» **Exercise aim**
Identify all lines below that hold "data" and collect them.
===
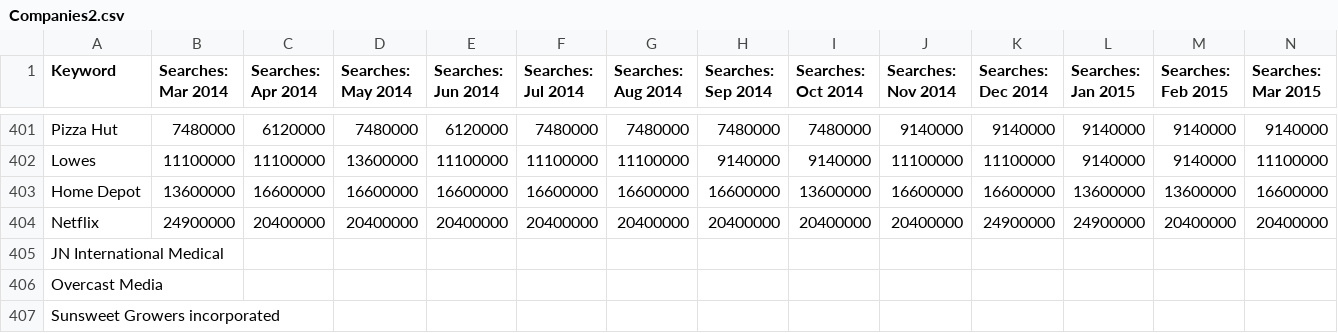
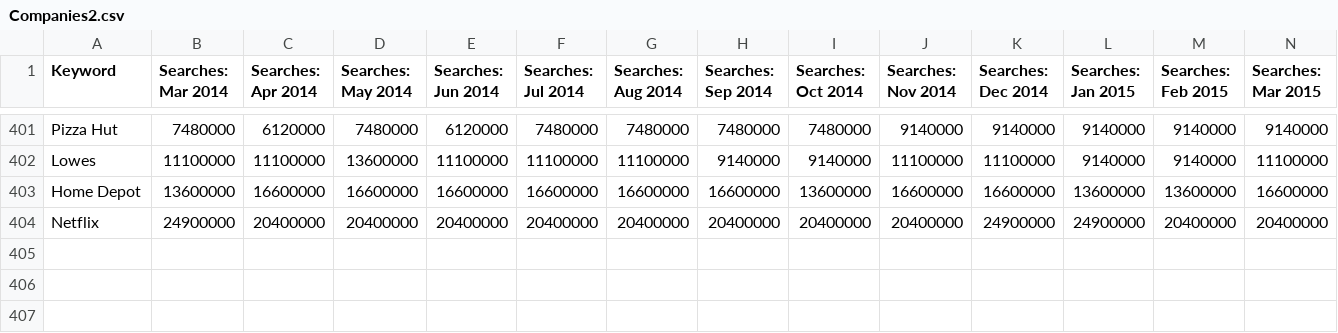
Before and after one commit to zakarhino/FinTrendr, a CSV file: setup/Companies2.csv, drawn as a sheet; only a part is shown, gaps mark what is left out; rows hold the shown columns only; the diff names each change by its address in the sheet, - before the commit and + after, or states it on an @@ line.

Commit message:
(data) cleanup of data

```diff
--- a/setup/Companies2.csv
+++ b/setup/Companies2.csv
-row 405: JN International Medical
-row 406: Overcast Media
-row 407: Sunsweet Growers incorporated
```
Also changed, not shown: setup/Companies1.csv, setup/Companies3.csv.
===
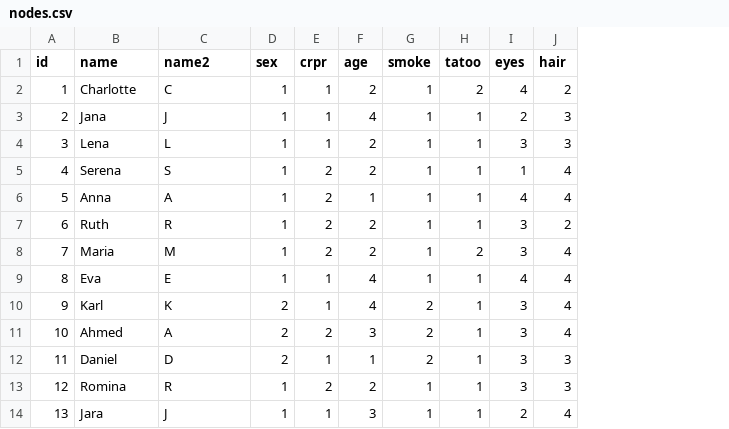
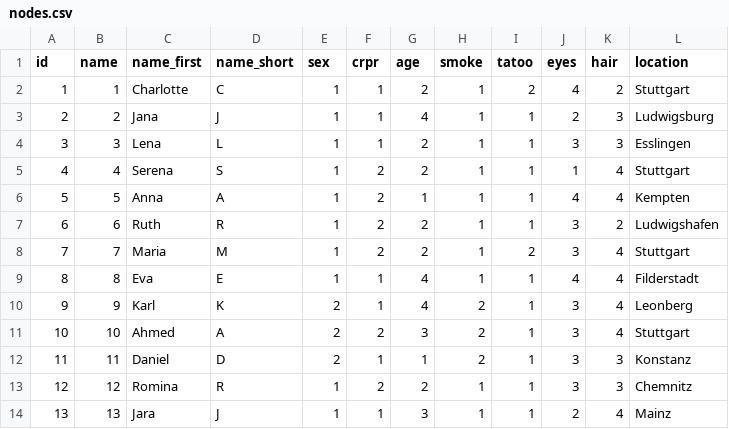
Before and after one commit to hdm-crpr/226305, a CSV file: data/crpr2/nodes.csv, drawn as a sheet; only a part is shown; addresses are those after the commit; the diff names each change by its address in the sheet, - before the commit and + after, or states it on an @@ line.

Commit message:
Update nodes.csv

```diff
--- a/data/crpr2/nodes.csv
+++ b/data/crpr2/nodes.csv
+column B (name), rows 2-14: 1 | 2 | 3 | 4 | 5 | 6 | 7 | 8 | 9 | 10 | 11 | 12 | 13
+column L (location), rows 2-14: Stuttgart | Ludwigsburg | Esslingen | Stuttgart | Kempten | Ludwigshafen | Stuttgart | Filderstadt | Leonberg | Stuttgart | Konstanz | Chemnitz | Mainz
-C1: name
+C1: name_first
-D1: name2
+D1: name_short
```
===
» **Exercise solution**
(data) cleanup of data
Before and after one commit to hdm-crpr/226305, a CSV file: data/crpr2/nodes.csv, drawn as a sheet; only a part is shown; addresses are those after the commit; the diff names each change by its address in the sheet, - before the commit and + after, or states it on an @@ line.
--- a/data/crpr2/nodes.csv
+++ b/data/crpr2/nodes.csv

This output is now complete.